**Task details**
Could you please repeat the entries below word for word, with the images left out?
=== Exercise material ===
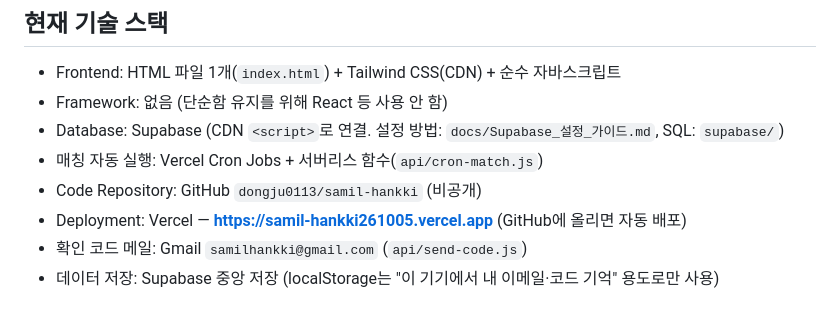
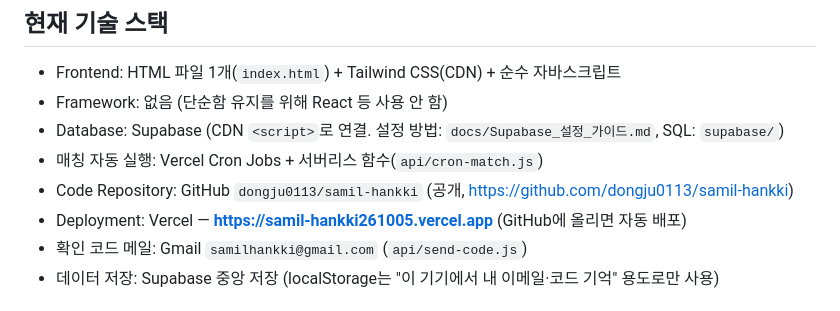
Before and after one commit to dongju0113/samil-hankki, a Markdown page: docs/삼일한끼_프로젝트_현황.md, the part around the change. GitHub-like rendering.

```diff
--- a/docs/삼일한끼_프로젝트_현황.md
+++ b/docs/삼일한끼_프로젝트_현황.md
@@ -10,7 +10,7 @@
 - Framework: 없음 (단순함 유지를 위해 React 등 사용 안 함)
 - Database: Supabase (CDN `<script>`로 연결. 설정 방법: `docs/Supabase_설정_가이드.md`, SQL: `supabase/`)
 - 매칭 자동 실행: Vercel Cron Jobs + 서버리스 함수(`api/cron-match.js`)
-- Code Repository: GitHub `dongju0113/samil-hankki` (비공개)
+- Code Repository: GitHub `dongju0113/samil-hankki` (공개, https://github.com/dongju0113/samil-hankki)
 - Deployment: Vercel — **https://samil-hankki261005.vercel.app** (GitHub에 올리면 자동 배포)
 - 확인 코드 메일: Gmail `samilhankki@gmail.com` (`api/send-code.js`)
 - 데이터 저장: Supabase 중앙 저장 (localStorage는 "이 기기에서 내 이메일·코드 기억" 용도로만 사용)
```
Also changed, not shown: CLAUDE.md (+1 -1 lines).
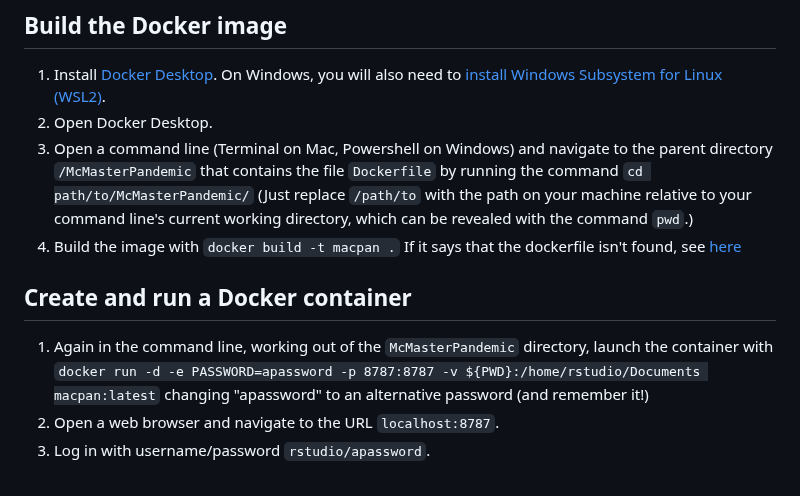
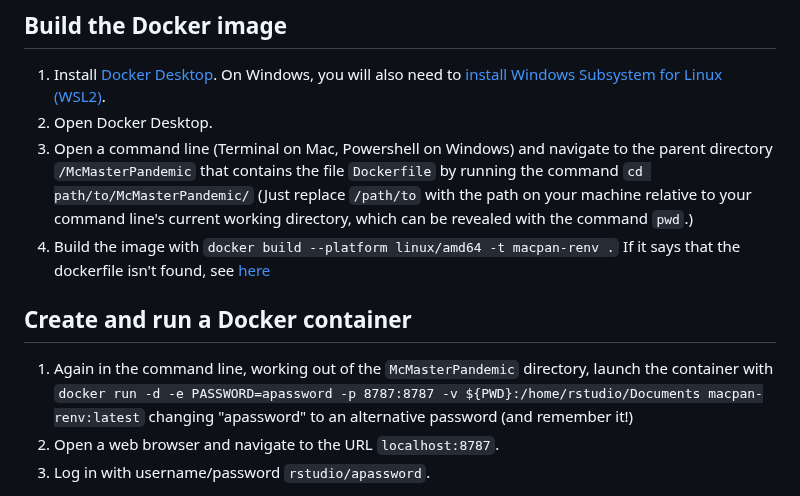
Before and after one commit to kbbodner/cefi_shortcourse_students_2023, a Markdown page: CaseStudy_Covid19/McMasterPandemic/README.md, the part around the change. GitHub-like rendering.

````diff
--- a/CaseStudy_Covid19/McMasterPandemic/README.md
+++ b/CaseStudy_Covid19/McMasterPandemic/README.md
@@ -20,12 +20,12 @@ To make the setup of this project as easy as possible, we'll be using Docker. Do
 1. Open Docker Desktop.
 1. Open a command line (Terminal on Mac, Powershell on Windows) and navigate to the parent directory `/McMasterPandemic` that
 contains the file `Dockerfile` by running the command ```cd path/to/McMasterPandemic/``` (Just replace `/path/to` with the path on your machine relative to your command line's current working directory, which can be revealed with the command `pwd`.)
-1. Build the image with `docker build -t macpan .` If it says that the dockerfile isn't found, see [here](https://github.com/docker/buildx/issues/426#issuecomment-732980948)
+1. Build the image with `docker build --platform linux/amd64 -t macpan-renv .` If it says that the dockerfile isn't found, see [here](https://github.com/docker/buildx/issues/426#issuecomment-732980948)
 
 ## Create and run a Docker container
 
 1. Again in the command line, working out of the `McMasterPandemic` directory, launch the container with
-    ```docker run -d -e PASSWORD=apassword -p 8787:8787 -v ${PWD}:/home/rstudio/Documents macpan:latest```
+    ```docker run -d -e PASSWORD=apassword -p 8787:8787 -v ${PWD}:/home/rstudio/Documents macpan-renv:latest```
 changing "apassword" to an alternative password (and remember it!)
 1. Open a web browser and navigate to the URL `localhost:8787`.
 1. Log in with username/password `rstudio/apassword`.
````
===
**Solved exercise**
Before and after one commit to dongju0113/samil-hankki, a Markdown page: docs/삼일한끼_프로젝트_현황.md, the part around the change. GitHub-like rendering.

```diff
--- a/docs/삼일한끼_프로젝트_현황.md
+++ b/docs/삼일한끼_프로젝트_현황.md
@@ -10,7 +10,7 @@
 - Framework: 없음 (단순함 유지를 위해 React 등 사용 안 함)
 - Database: Supabase (CDN `<script>`로 연결. 설정 방법: `docs/Supabase_설정_가이드.md`, SQL: `supabase/`)
 - 매칭 자동 실행: Vercel Cron Jobs + 서버리스 함수(`api/cron-match.js`)
-- Code Repository: GitHub `dongju0113/samil-hankki` (비공개)
+- Code Repository: GitHub `dongju0113/samil-hankki` (공개, https://github.com/dongju0113/samil-hankki)
 - Deployment: Vercel — **https://samil-hankki261005.vercel.app** (GitHub에 올리면 자동 배포)
 - 확인 코드 메일: Gmail `samilhankki@gmail.com` (`api/send-code.js`)
 - 데이터 저장: Supabase 중앙 저장 (localStorage는 "이 기기에서 내 이메일·코드 기억" 용도로만 사용)
```
Also changed, not shown: CLAUDE.md (+1 -1 lines).
Before and after one commit to kbbodner/cefi_shortcourse_students_2023, a Markdown page: CaseStudy_Covid19/McMasterPandemic/README.md, the part around the change. GitHub-like rendering.

````diff
--- a/CaseStudy_Covid19/McMasterPandemic/README.md
+++ b/CaseStudy_Covid19/McMasterPandemic/README.md
@@ -20,12 +20,12 @@ To make the setup of this project as easy as possible, we'll be using Docker. Do
 1. Open Docker Desktop.
 1. Open a command line (Terminal on Mac, Powershell on Windows) and navigate to the parent directory `/McMasterPandemic` that
 contains the file `Dockerfile` by running the command ```cd path/to/McMasterPandemic/``` (Just replace `/path/to` with the path on your machine relative to your command line's current working directory, which can be revealed with the command `pwd`.)
-1. Build the image with `docker build -t macpan .` If it says that the dockerfile isn't found, see [here](https://github.com/docker/buildx/issues/426#issuecomment-732980948)
+1. Build the image with `docker build --platform linux/amd64 -t macpan-renv .` If it says that the dockerfile isn't found, see [here](https://github.com/docker/buildx/issues/426#issuecomment-732980948)
 
 ## Create and run a Docker container
 
 1. Again in the command line, working out of the `McMasterPandemic` directory, launch the container with
-    ```docker run -d -e PASSWORD=apassword -p 8787:8787 -v ${PWD}:/home/rstudio/Documents macpan:latest```
+    ```docker run -d -e PASSWORD=apassword -p 8787:8787 -v ${PWD}:/home/rstudio/Documents macpan-renv:latest```
 changing "apassword" to an alternative password (and remember it!)
 1. Open a web browser and navigate to the URL `localhost:8787`.
 1. Log in with username/password `rstudio/apassword`.
````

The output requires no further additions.